(Before-and-after change records)
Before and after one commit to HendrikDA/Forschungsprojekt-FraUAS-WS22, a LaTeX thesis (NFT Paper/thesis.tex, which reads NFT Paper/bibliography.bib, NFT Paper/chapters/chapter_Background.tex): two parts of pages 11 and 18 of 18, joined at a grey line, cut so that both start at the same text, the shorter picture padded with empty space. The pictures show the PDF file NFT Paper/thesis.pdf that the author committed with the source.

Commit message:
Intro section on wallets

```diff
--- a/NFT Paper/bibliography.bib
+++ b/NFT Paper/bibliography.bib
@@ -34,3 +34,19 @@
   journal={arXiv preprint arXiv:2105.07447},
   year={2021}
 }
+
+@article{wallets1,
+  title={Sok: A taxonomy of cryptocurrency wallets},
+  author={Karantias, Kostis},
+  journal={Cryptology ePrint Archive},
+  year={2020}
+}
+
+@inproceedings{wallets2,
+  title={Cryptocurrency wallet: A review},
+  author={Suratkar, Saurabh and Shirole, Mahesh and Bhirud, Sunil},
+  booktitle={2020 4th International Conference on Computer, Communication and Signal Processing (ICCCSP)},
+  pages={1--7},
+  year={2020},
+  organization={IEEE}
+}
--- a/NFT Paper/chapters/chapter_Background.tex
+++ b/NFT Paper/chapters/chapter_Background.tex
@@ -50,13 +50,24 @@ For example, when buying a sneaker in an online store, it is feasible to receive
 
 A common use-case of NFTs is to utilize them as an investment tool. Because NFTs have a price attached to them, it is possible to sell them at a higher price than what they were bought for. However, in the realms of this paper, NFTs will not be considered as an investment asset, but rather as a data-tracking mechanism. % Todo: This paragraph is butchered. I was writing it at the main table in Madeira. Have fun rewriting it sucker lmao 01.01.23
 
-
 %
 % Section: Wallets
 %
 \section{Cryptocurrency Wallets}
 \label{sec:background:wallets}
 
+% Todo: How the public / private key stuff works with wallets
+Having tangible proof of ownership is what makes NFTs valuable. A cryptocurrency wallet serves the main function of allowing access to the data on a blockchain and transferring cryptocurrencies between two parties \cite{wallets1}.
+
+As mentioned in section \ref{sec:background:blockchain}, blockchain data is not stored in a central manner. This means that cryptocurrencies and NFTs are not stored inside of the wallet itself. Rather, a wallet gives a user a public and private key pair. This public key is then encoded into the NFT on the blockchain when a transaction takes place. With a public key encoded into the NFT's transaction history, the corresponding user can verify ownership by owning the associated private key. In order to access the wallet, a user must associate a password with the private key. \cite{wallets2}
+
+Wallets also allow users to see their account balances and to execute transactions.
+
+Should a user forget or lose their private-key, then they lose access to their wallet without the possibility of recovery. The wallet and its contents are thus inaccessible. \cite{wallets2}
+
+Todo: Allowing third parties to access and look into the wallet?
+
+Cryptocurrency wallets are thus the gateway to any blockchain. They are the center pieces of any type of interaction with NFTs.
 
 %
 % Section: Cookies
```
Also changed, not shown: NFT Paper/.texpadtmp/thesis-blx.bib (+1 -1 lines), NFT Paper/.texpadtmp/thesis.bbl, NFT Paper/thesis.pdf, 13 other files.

What you should do
Answer with a number only. How many lines in the records include the word "This"?

Result below
2